Voices of Eternity
Released: 2013, Self Released
Reviewer: Aaron Yurkiewicz
When presented with a moniker like Blood & Iron, there’s a certain degree of implied comfort that comes along with it – you know you’re probably gonna get some epic metal. And some epic metal ye will receive on Blood & Iron’s recently released VOICES OF ETERNITY. Some quick history for the uninformed – based out of Bangalore, India, Blood & Iron trace their origins back to 2005 and started releasing music independently shortly thereafter. Bred on a steady diet of classic metal, VOICES OF ETERNITY is actually the band’s third album, took 2 years to make, and features 7 contributing artists spread across 3 countries. That, dear readers, is what you called commitment to your craft. Summoning the inspiration in the most traditional of veins, Blood & Iron straddle the line between classic Maiden/Priest sensibilities, with the complexity and nuance of early Savatage/Queensryche, but strictly the pre-90’s material from said bands. It’s not always a perfect execution, but it’s pretty friggin’ respectable effort.
What endeared me most about Blood & Iron is the complete lack of pomp and/or over the top theatrics that typically accompany so-called “traditional” metal bands today. While at times VOICES OF ETERNITY has moments of grandiosity, it is at its core, a very straightforward, no bullshit album. I’m not gonna lie, when I heard the opening moments of “Eternal Rites” with its crunch, harmonics, and whammy bends, my mind immediately skipped back in time to a much younger me sitting in my bedroom, spinning records like HALL OF THE MOUNTAIN KING for the first time, and feeling the hair on my neck stand up in a way that I’ll never forget. And then Giles Lavery opens his pipes with a welcoming, wailing “YEAAAAHHHHHHH”, it just feels so, soooo right. The 9 tracks on VOICES OF ETERNITY cover familiar tomes of the metal faithful – good n’ evil, rebellion, apocalyptic turmoil, choices and consequence, and even a homage to George R. R. Martin’s “A Song of Ice and Fire” (which is a pretty metal piece of work on its own merit), but pageantry never oversteps musicianship, giving the whole affair that much more credibility.

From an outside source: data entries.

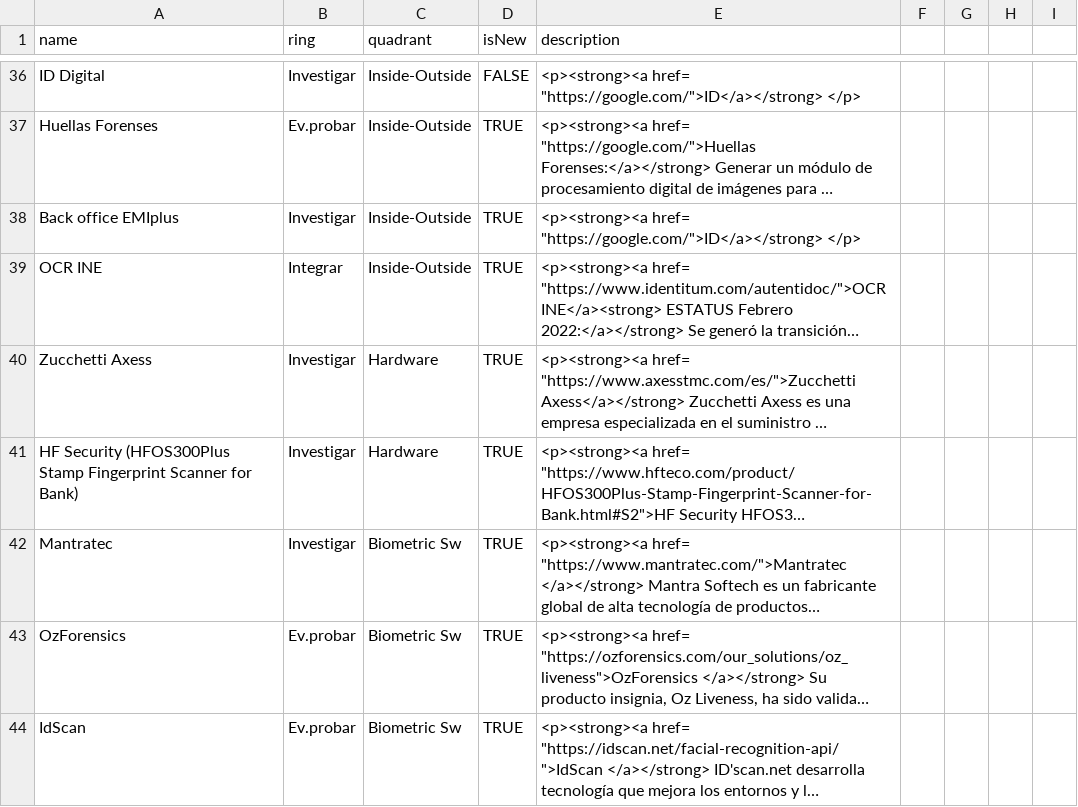
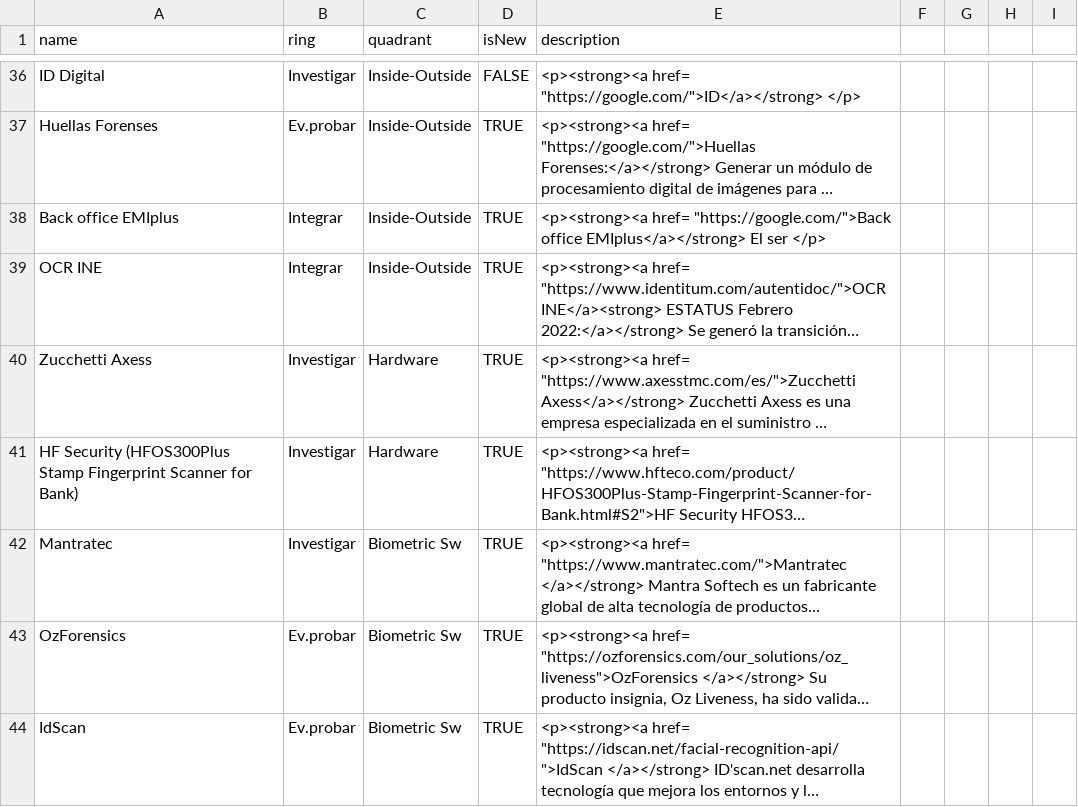
Before and after one commit to jpmejiag/radar_ba, a CSV file: BA_Technology Radar.csv, drawn as a sheet; only a part is shown, gaps mark what is left out; long unchanged cells end in …; the diff names each change by its address in the sheet, - before the commit and + after, or states it on an @@ line.

Commit message:
Update BA_Technology Radar.csv

```diff
--- a/BA_Technology Radar.csv
+++ b/BA_Technology Radar.csv
-B38 (ring): Investigar
+B38 (ring): Integrar
-E38 (description): <p><strong><a href= "https://google.com/">ID</a></strong> </p>
+E38 (description): <p><strong><a href= "https://google.com/">Back office EMIplus</a></strong> El ser </p>
```
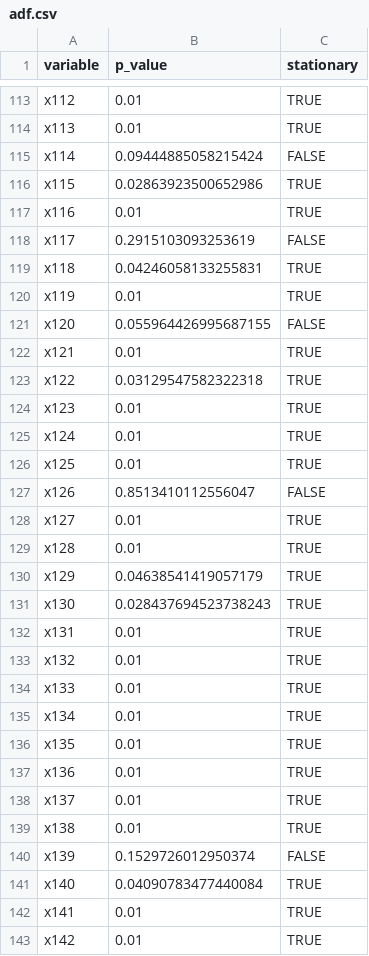
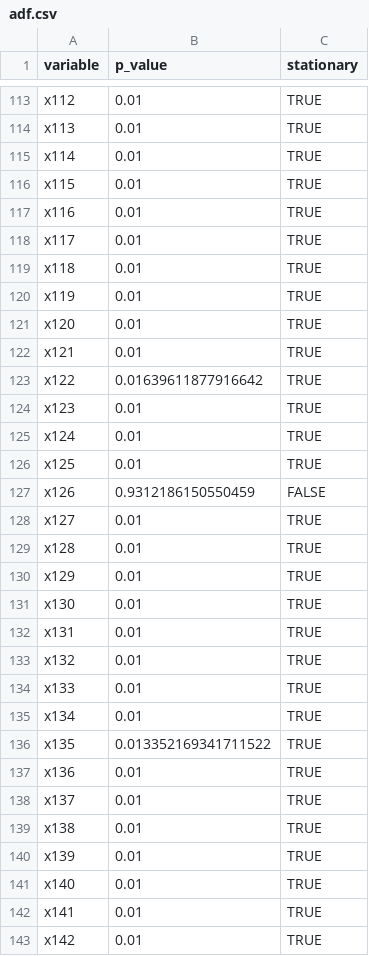
Before and after one commit to coin-msater/ec4308-japan-economy, a CSV file: data/ADF/adf.csv, drawn as a sheet; only a part is shown, gaps mark what is left out; the diff covers the shown part only.

```diff
--- a/data/ADF/adf.csv
+++ b/data/ADF/adf.csv
@@ -114,11 +114,11 @@ x112,0.01,TRUE
 x113,0.01,TRUE
-x114,0.09444885058215424,FALSE
-x115,0.02863923500652986,TRUE
+x114,0.01,TRUE
+x115,0.01,TRUE
 x116,0.01,TRUE
-x117,0.2915103093253619,FALSE
-x118,0.04246058133255831,TRUE
+x117,0.01,TRUE
+x118,0.01,TRUE
 x119,0.01,TRUE
-x120,0.055964426995687155,FALSE
+x120,0.01,TRUE
 x121,0.01,TRUE
-x122,0.03129547582322318,TRUE
+x122,0.01639611877916642,TRUE
 x123,0.01,TRUE
@@ -126,7 +126,7 @@ x124,0.01,TRUE
 x125,0.01,TRUE
-x126,0.8513410112556047,FALSE
+x126,0.9312186150550459,FALSE
 x127,0.01,TRUE
 x128,0.01,TRUE
-x129,0.04638541419057179,TRUE
-x130,0.028437694523738243,TRUE
+x129,0.01,TRUE
+x130,0.01,TRUE
 x131,0.01,TRUE
@@ -135,3 +135,3 @@ x133,0.01,TRUE
 x134,0.01,TRUE
-x135,0.01,TRUE
+x135,0.013352169341711522,TRUE
 x136,0.01,TRUE
@@ -139,4 +139,4 @@ x137,0.01,TRUE
 x138,0.01,TRUE
-x139,0.1529726012950374,FALSE
-x140,0.04090783477440084,TRUE
+x139,0.01,TRUE
+x140,0.01,TRUE
 x141,0.01,TRUE
```
Also changed, not shown: 35 edited cells elsewhere in this file, 6 other files.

Musically speaking, the band has some serious chops amongst them. The guitar duo of Shetty and Bains are relentless, balancing crunching rhythms against tastefully shredtastic lead runs across the album (check out “Ascendant”, the aforementioned “Eternal Fire” or the dizzying opening of “Redemption Day” for proof). Tracks like the Martin inspired “Ghost of Memory” and “Path Not Taken” are more advantageous efforts, and show the band stretching their progressive inclinations the furthest. Dragonclaw frontman Giles Lavery guests as lead vocalist on the album, and while at times I wished he would reel his performance in just a wee bit, there’s no denying that the guy has range. And drummer Praveen Kumar is a sort of unsung hero; his performance is seated way back in the mix, but the guy seamlessly covers territory between standard 4/4 timekeeping to blast beat frenzy.

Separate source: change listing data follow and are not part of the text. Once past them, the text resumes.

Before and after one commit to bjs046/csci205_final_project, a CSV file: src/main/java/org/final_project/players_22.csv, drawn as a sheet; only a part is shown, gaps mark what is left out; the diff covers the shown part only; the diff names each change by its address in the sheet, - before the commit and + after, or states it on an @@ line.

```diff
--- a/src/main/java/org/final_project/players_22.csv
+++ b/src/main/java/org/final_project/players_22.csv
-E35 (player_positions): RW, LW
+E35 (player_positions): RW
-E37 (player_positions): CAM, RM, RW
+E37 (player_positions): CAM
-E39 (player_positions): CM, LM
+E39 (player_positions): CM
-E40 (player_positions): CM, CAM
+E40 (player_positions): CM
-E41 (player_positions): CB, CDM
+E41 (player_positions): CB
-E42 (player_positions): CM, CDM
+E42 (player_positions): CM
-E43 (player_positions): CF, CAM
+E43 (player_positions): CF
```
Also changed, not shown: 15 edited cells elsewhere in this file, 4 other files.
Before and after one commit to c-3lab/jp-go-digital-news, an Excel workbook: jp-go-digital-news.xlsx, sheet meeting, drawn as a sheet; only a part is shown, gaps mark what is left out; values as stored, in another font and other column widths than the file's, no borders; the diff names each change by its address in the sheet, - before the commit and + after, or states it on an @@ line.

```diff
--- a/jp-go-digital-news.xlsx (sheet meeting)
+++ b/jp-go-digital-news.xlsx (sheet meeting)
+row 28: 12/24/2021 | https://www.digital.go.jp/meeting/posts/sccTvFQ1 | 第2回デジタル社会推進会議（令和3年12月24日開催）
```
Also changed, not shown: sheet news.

For all of the high points across VOICES OF ETERNITY, there are a few bones of contention. Tracks like “Underground Rebellion” and “Legion” tend to overstay their welcome whilst relying on sing-a-long choruses, and as mentioned earlier, Lavery tends to lay the vocal histrionics on a bit thick at times. And one of the drawbacks to having your recording lineup reside in different countries is that the end result can sound patched together, which VOICES OF ETERNITY does at times. Despite multi-tracking on the vocals, they’re mixed way up front and have a decidedly different feel than the supporting instrumentation. When the band is rockin’ it’s not as noticeable, but there are assuredly points where it takes you out of the moment.

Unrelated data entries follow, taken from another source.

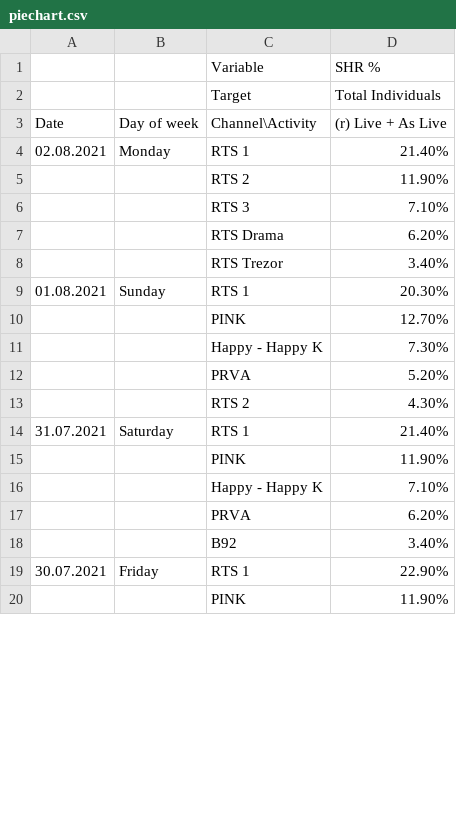
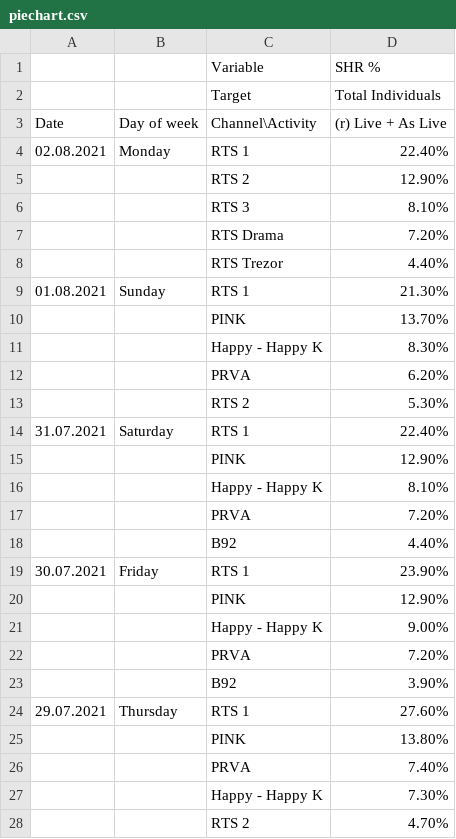
Before and after one commit to nikolap99/charts, a CSV file: piechart.csv, drawn as a sheet; only a part is shown; the diff covers the shown part only.

```diff
--- a/piechart.csv
+++ b/piechart.csv
@@ -4,7 +4,23 @@ Date,Day of week,Channel\Activity,(r) Live + As Live
-02.08.2021,Monday,RTS 1,21.40%
-,,RTS 2,11.90%
-,,RTS 3,7.10%
-,,RTS Drama,6.20%
-,,RTS Trezor,3.40%
-01.08.2021,Sunday,RTS 1,20.30%
-,,PINK,12.70%
+02.08.2021,Monday,RTS 1,22.40%,
+,,RTS 2,12.90%,
+,,RTS 3,8.10%,
+,,RTS Drama,7.20%,
+,,RTS Trezor,4.40%,
+01.08.2021,Sunday,RTS 1,21.30%,
+,,PINK,13.70%,
+,,Happy - Happy K,8.30%,
+,,PRVA,6.20%,
+,,RTS 2,5.30%,
+31.07.2021,Saturday,RTS 1,22.40%,
+,,PINK,12.90%,
+,,Happy - Happy K,8.10%,
+,,PRVA,7.20%,
+,,B92,4.40%,
+30.07.2021,Friday,RTS 1,23.90%,
+,,PINK,12.90%,
+,,Happy - Happy K,9.00%,
+,,PRVA,7.20%,
+,,B92,3.90%,
+29.07.2021,Thursday,RTS 1,27.60%,
+,,PINK,13.80%,
+,,PRVA,7.40%,
@@ -12,9 +28 @@ Date,Day of week,Channel\Activity,(r) Live + As Live
-,,PRVA,5.20%
-,,RTS 2,4.30%
-31.07.2021,Saturday,RTS 1,21.40%
-,,PINK,11.90%
-,,Happy - Happy K,7.10%
-,,PRVA,6.20%
-,,B92,3.40%
-30.07.2021,Friday,RTS 1,22.90%
-,,PINK,11.90%
+,,RTS 2,4.70%,
```
Also changed, not shown: 15 added rows, 22 removed rows and 29 edited cells elsewhere in this file, barchart.csv, monthly.csv, 1 other file.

Those points aside, Blood & Iron have delivered an excellent album that will win over some through its nostalgia and others through its ingenuity. But either way, chances are that VOICES OF ETERNITY will win you over. Take a trip to the Blood & Iron Facebook page for more info.